In March also shift work was started and Hut 8 was manned 24 hours a day for the rest of the war. In April teleprinting of traffic from Scarborough was begun and the Registration Room was started, all traffic being registered currently. Banburismus was started on some March days and there was a rather depressing period of inexplicable failure before the first break and then the system began to get under way: sooner or later a large part of April and May were broken. There can be no doubt that at this stage the battle was won and the problem was simply one of perfecting methods, of gaining experience, and of obtaining and above all of training staff. These last stages were made much simpler by the pinch of June and July keys.
These last two pinches were a great stroke of good fortune for the bigram tables changed on June 15th and had once again to be reconstructed. The methods of reconstruction were, however, by now efficient and between June 15th and the end of July this task was easily accomplished. Had we not had the keys, all days subsequent to June would have had to be broken on all wheel order cribs and the messages subsequently broken by EINSing: with the lack of bombes and comparatively crude knowledge of cribs which existed at that stage this would have been a slow process and the beginning of what I have called the operational period of Hut 8 would have been delayed by perhaps 2 or 3 months.
Throughout these early chapters I have avoided as far as possible all mention of bombes. Bombes are a complicated subject and their workings are to a large extent incomprehensible to the layman but without them Hut 8 and Hut 6 could not have existed and it is essential to attempt to describe briefly the part they played.
The bombe was so called because of the ticking noise it made, supposedly similar to that made by an infernal machine regulated by a clock. From one side a bombe appears to consist of 9 rows of revolving drums, from the other of coils of coloured wire, reminiscent of a Fairisle sweater.
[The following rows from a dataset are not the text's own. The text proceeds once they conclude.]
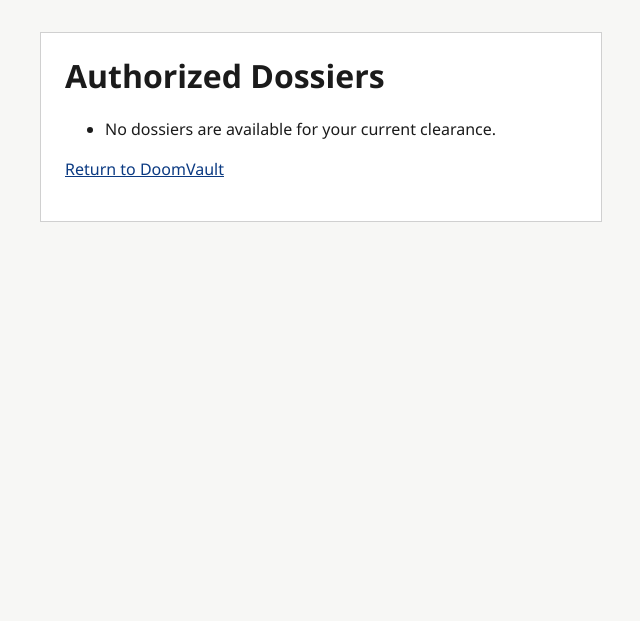
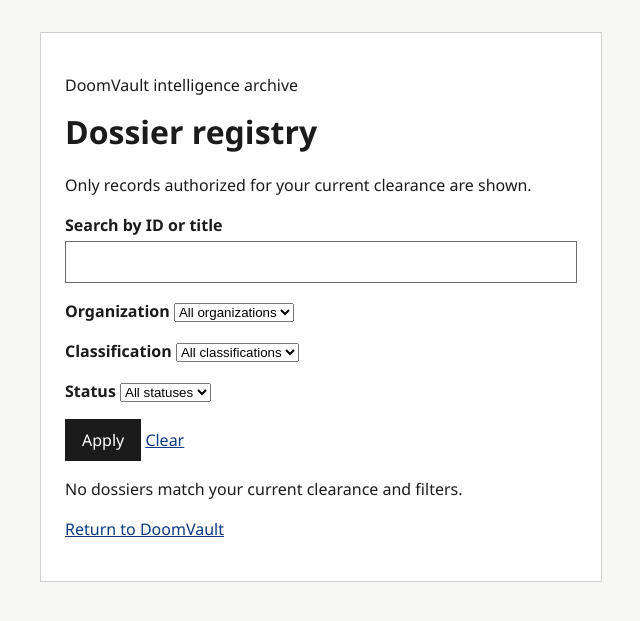
Before and after one commit to Jay-S99/CyberSec_Lab, a Python web app: template templates/archives.html in a window 1280 px wide. Shown: the top 621 px of the page, without its empty margins (319-959 px from the left). Run offline with Jinja, Linux system fonts and the light colour scheme; the template is opened without the code that fills it, so the values that code supplies are empty.

Commit message:
ui(dossiers): Utworzono widoki rejestru, szczegółów i formularza dossier

```diff
--- a/templates/archives.html
+++ b/templates/archives.html
@@ -1,13 +1,89 @@
 {% extends "base.html" %}
-{% block title %}Dossiers - DoomVault{% endblock %}
+{% block title %}Dossier registry - DoomVault{% endblock %}
+{% block body_class %}dossier-page{% endblock %}
 {% block content %}
-<h1>Authorized Dossiers</h1>
-<ul>
-{% for dossier in dossiers %}
-  <li><a href="{{ url_for('dossiers.detail', dossier_id=dossier.id) }}">{{ dossier.id }}: {{ dossier.title }}</a> — {{ dossier.classification }} / {{ dossier.status }}</li>
+<header class="dossier-header">
+  <div>
+    <p class="dossier-kicker">DoomVault intelligence archive</p>
+    <h1>Dossier registry</h1>
+    <p>Only records authorized for your current clearance are shown.</p>
+  </div>
+  {% if can_create %}
+    <a class="dossier-button" href="{{ url_for('dossiers.create') }}">Create dossier</a>
+  {% endif %}
+</header>
+
+{% if errors %}
+  <div role="alert">
+    {% for error in errors %}<p>{{ error }}</p>{% endfor %}
+  </div>
+{% endif %}
+
+<form class="dossier-filters" method="get" action="{{ url_for('dossiers.index') }}">
+  <label for="search">Search by ID or title
+    <input id="search" name="search" type="search" maxlength="{{ search_max_length }}" value="{{ filters.search }}">
+  </label>
+  <label for="organization">Organization
+    <select id="organization" name="organization">
+      <option value="">All organizations</option>
+      {% for option in organizations %}
+        <option value="{{ option }}"{% if filters.organization == option %} selected{% endif %}>{{ option }}</option>
+      {% endfor %}
+    </select>
+  </label>
+  <label for="classification">Classification
+    <select id="classification" name="classification">
+      <option value="">All classifications</option>
+      {% for option in classifications %}
+        <option value="{{ option }}"{% if filters.classification == option %} selected{% endif %}>{{ option }}</option>
+      {% endfor %}
+    </select>
+  </label>
+  <label for="status">Status
+    <select id="status" name="status">
+      <option value="">All statuses</option>
+      {% for option in statuses %}
+        <option value="{{ option }}"{% if filters.status == option %} selected{% endif %}>{{ option }}</option>
+      {% endfor %}
+    </select>
+  </label>
+  <div class="dossier-filter-actions">
+    <button type="submit">Apply</button>
+    <a href="{{ url_for('dossiers.index') }}">Clear</a>
+  </div>
+</form>
+
+{% if dossiers %}
+  <div class="dossier-table-scroll">
+    <table class="dossier-table">
+      <caption>{{ dossiers|length }} authorized dossier{% if dossiers|length != 1 %}s{% endif %}</caption>
+      <thead>
+        <tr>
+          <th scope="col">ID</th>
+          <th scope="col">Title</th>
+          <th scope="col">Organization</th>
+          <th scope="col">Classification</th>
+          <th scope="col">Status</th>
+          <th scope="col">Last update</th>
+        </tr>
+      </thead>
+      <tbody>
+      {% for dossier in dossiers %}
+        <tr>
+          <th scope="row"><a href="{{ url_for('dossiers.detail', dossier_id=dossier.id) }}">{{ dossier.id }}</a></th>
+          <td>{{ dossier.title }}</td>
+          <td>{{ dossier.organization }}</td>
+          <td><span class="dossier-badge dossier-classification">{{ dossier.classification }}</span></td>
+          <td><span class="dossier-badge">{{ dossier.status }}</span></td>
+          <td><time datetime="{{ dossier.updated_at }}">{{ dossier.updated_at }}</time></td>
+        </tr>
+      {% endfor %}
+      </tbody>
+    </table>
+  </div>
 {% else %}
-  <li>No dossiers are available for your current clearance.</li>
-{% endfor %}
-</ul>
+  <p class="dossier-empty">No dossiers match your current clearance and filters.</p>
+{% endif %}
+
 <p><a href="{{ url_for('auth.home') }}">Return to DoomVault</a></p>
 {% endblock %}
```
Also changed, not shown: templates/dossier.html (+40 -5 lines), templates/dossier_form.html (added, +69 -0 lines).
Put briefly the function of a bombe was to take one wheel order at a time and discover which of the 17,000 possible positions of the machine combined with which of the half billion possible Stecker combinations would satisfy the conditions of the problem presented to it. This problem was